What the task asks:
Every entry, exactly as given, must be retyped.

Records provided:
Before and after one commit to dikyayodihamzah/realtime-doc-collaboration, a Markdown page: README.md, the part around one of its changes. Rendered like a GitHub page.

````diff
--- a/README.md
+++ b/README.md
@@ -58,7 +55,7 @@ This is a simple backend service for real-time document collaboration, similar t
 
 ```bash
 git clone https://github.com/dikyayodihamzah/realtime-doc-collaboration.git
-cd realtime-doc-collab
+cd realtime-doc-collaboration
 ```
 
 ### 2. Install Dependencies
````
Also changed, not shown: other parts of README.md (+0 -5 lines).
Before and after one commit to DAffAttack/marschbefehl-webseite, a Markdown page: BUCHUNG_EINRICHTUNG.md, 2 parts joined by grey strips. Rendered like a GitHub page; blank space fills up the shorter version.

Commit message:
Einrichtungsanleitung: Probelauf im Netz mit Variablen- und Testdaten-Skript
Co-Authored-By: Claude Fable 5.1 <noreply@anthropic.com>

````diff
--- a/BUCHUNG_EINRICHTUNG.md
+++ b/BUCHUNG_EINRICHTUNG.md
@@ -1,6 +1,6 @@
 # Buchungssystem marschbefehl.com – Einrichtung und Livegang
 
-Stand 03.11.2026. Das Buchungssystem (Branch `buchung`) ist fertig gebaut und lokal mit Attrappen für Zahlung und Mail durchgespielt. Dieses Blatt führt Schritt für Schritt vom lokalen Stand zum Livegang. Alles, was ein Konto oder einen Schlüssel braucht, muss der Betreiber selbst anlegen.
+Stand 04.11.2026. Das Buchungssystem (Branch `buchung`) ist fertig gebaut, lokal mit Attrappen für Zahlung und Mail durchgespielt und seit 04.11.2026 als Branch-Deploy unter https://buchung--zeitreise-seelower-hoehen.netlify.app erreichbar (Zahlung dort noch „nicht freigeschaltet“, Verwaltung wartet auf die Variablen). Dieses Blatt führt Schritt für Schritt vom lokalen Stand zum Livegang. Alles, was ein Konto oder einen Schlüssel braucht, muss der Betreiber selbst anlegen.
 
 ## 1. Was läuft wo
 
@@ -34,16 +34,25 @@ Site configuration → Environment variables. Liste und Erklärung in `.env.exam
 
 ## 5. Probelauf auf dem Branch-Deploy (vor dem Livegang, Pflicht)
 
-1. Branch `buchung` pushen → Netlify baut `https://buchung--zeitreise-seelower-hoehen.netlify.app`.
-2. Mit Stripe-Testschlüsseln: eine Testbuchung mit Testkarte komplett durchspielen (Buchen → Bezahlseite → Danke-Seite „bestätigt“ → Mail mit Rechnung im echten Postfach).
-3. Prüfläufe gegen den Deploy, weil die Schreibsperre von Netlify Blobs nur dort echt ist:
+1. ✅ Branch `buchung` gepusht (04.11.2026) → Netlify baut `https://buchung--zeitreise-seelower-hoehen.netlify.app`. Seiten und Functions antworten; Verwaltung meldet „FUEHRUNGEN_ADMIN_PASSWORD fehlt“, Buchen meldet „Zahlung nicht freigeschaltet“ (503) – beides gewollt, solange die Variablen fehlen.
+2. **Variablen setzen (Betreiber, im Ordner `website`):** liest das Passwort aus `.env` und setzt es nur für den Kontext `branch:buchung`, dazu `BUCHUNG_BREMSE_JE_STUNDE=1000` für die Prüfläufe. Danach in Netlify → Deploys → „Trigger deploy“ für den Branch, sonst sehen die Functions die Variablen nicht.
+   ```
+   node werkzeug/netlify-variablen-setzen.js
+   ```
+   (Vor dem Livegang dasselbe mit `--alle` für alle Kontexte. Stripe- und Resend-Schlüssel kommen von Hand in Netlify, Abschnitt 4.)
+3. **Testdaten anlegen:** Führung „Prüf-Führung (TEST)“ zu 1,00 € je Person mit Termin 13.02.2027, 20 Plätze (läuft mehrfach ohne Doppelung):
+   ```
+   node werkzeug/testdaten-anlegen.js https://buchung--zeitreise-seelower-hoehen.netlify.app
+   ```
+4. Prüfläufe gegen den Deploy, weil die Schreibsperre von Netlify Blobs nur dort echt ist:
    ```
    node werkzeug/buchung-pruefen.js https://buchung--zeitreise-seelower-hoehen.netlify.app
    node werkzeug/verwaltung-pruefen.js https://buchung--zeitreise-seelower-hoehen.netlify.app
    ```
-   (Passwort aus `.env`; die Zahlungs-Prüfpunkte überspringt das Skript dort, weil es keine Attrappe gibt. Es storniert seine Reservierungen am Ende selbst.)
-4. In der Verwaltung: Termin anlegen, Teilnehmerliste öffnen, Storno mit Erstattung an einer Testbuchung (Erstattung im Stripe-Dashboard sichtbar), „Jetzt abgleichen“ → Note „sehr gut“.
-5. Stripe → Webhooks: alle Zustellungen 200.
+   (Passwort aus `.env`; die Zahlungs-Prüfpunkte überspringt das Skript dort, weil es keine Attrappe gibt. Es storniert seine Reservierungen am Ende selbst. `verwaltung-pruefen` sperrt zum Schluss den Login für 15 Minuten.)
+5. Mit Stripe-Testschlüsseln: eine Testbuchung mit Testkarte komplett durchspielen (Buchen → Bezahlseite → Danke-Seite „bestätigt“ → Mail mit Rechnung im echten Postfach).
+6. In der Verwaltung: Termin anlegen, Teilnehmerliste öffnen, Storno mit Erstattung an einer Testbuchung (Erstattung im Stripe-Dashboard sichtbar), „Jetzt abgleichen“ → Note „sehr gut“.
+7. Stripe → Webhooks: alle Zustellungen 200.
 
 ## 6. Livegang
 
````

Answer section:
Before and after one commit to dikyayodihamzah/realtime-doc-collaboration, a Markdown page: README.md, the part around one of its changes. Rendered like a GitHub page.

````diff
--- a/README.md
+++ b/README.md
@@ -58,7 +55,7 @@ This is a simple backend service for real-time document collaboration, similar t
 
 ```bash
 git clone https://github.com/dikyayodihamzah/realtime-doc-collaboration.git
-cd realtime-doc-collab
+cd realtime-doc-collaboration
 ```
 
 ### 2. Install Dependencies
````
Also changed, not shown: other parts of README.md (+0 -5 lines).
Before and after one commit to DAffAttack/marschbefehl-webseite, a Markdown page: BUCHUNG_EINRICHTUNG.md, 2 parts joined by grey strips. Rendered like a GitHub page; blank space fills up the shorter version.

Commit message:
Einrichtungsanleitung: Probelauf im Netz mit Variablen- und Testdaten-Skript
Co-Authored-By: Claude Fable 5.1 <noreply@anthropic.com>

````diff
--- a/BUCHUNG_EINRICHTUNG.md
+++ b/BUCHUNG_EINRICHTUNG.md
@@ -1,6 +1,6 @@
 # Buchungssystem marschbefehl.com – Einrichtung und Livegang
 
-Stand 03.11.2026. Das Buchungssystem (Branch `buchung`) ist fertig gebaut und lokal mit Attrappen für Zahlung und Mail durchgespielt. Dieses Blatt führt Schritt für Schritt vom lokalen Stand zum Livegang. Alles, was ein Konto oder einen Schlüssel braucht, muss der Betreiber selbst anlegen.
+Stand 04.11.2026. Das Buchungssystem (Branch `buchung`) ist fertig gebaut, lokal mit Attrappen für Zahlung und Mail durchgespielt und seit 04.11.2026 als Branch-Deploy unter https://buchung--zeitreise-seelower-hoehen.netlify.app erreichbar (Zahlung dort noch „nicht freigeschaltet“, Verwaltung wartet auf die Variablen). Dieses Blatt führt Schritt für Schritt vom lokalen Stand zum Livegang. Alles, was ein Konto oder einen Schlüssel braucht, muss der Betreiber selbst anlegen.
 
 ## 1. Was läuft wo
 
@@ -34,16 +34,25 @@ Site configuration → Environment variables. Liste und Erklärung in `.env.exam
 
 ## 5. Probelauf auf dem Branch-Deploy (vor dem Livegang, Pflicht)
 
-1. Branch `buchung` pushen → Netlify baut `https://buchung--zeitreise-seelower-hoehen.netlify.app`.
-2. Mit Stripe-Testschlüsseln: eine Testbuchung mit Testkarte komplett durchspielen (Buchen → Bezahlseite → Danke-Seite „bestätigt“ → Mail mit Rechnung im echten Postfach).
-3. Prüfläufe gegen den Deploy, weil die Schreibsperre von Netlify Blobs nur dort echt ist:
+1. ✅ Branch `buchung` gepusht (04.11.2026) → Netlify baut `https://buchung--zeitreise-seelower-hoehen.netlify.app`. Seiten und Functions antworten; Verwaltung meldet „FUEHRUNGEN_ADMIN_PASSWORD fehlt“, Buchen meldet „Zahlung nicht freigeschaltet“ (503) – beides gewollt, solange die Variablen fehlen.
+2. **Variablen setzen (Betreiber, im Ordner `website`):** liest das Passwort aus `.env` und setzt es nur für den Kontext `branch:buchung`, dazu `BUCHUNG_BREMSE_JE_STUNDE=1000` für die Prüfläufe. Danach in Netlify → Deploys → „Trigger deploy“ für den Branch, sonst sehen die Functions die Variablen nicht.
+   ```
+   node werkzeug/netlify-variablen-setzen.js
+   ```
+   (Vor dem Livegang dasselbe mit `--alle` für alle Kontexte. Stripe- und Resend-Schlüssel kommen von Hand in Netlify, Abschnitt 4.)
+3. **Testdaten anlegen:** Führung „Prüf-Führung (TEST)“ zu 1,00 € je Person mit Termin 13.02.2027, 20 Plätze (läuft mehrfach ohne Doppelung):
+   ```
+   node werkzeug/testdaten-anlegen.js https://buchung--zeitreise-seelower-hoehen.netlify.app
+   ```
+4. Prüfläufe gegen den Deploy, weil die Schreibsperre von Netlify Blobs nur dort echt ist:
    ```
    node werkzeug/buchung-pruefen.js https://buchung--zeitreise-seelower-hoehen.netlify.app
    node werkzeug/verwaltung-pruefen.js https://buchung--zeitreise-seelower-hoehen.netlify.app
    ```
-   (Passwort aus `.env`; die Zahlungs-Prüfpunkte überspringt das Skript dort, weil es keine Attrappe gibt. Es storniert seine Reservierungen am Ende selbst.)
-4. In der Verwaltung: Termin anlegen, Teilnehmerliste öffnen, Storno mit Erstattung an einer Testbuchung (Erstattung im Stripe-Dashboard sichtbar), „Jetzt abgleichen“ → Note „sehr gut“.
-5. Stripe → Webhooks: alle Zustellungen 200.
+   (Passwort aus `.env`; die Zahlungs-Prüfpunkte überspringt das Skript dort, weil es keine Attrappe gibt. Es storniert seine Reservierungen am Ende selbst. `verwaltung-pruefen` sperrt zum Schluss den Login für 15 Minuten.)
+5. Mit Stripe-Testschlüsseln: eine Testbuchung mit Testkarte komplett durchspielen (Buchen → Bezahlseite → Danke-Seite „bestätigt“ → Mail mit Rechnung im echten Postfach).
+6. In der Verwaltung: Termin anlegen, Teilnehmerliste öffnen, Storno mit Erstattung an einer Testbuchung (Erstattung im Stripe-Dashboard sichtbar), „Jetzt abgleichen“ → Note „sehr gut“.
+7. Stripe → Webhooks: alle Zustellungen 200.
 
 ## 6. Livegang
 
````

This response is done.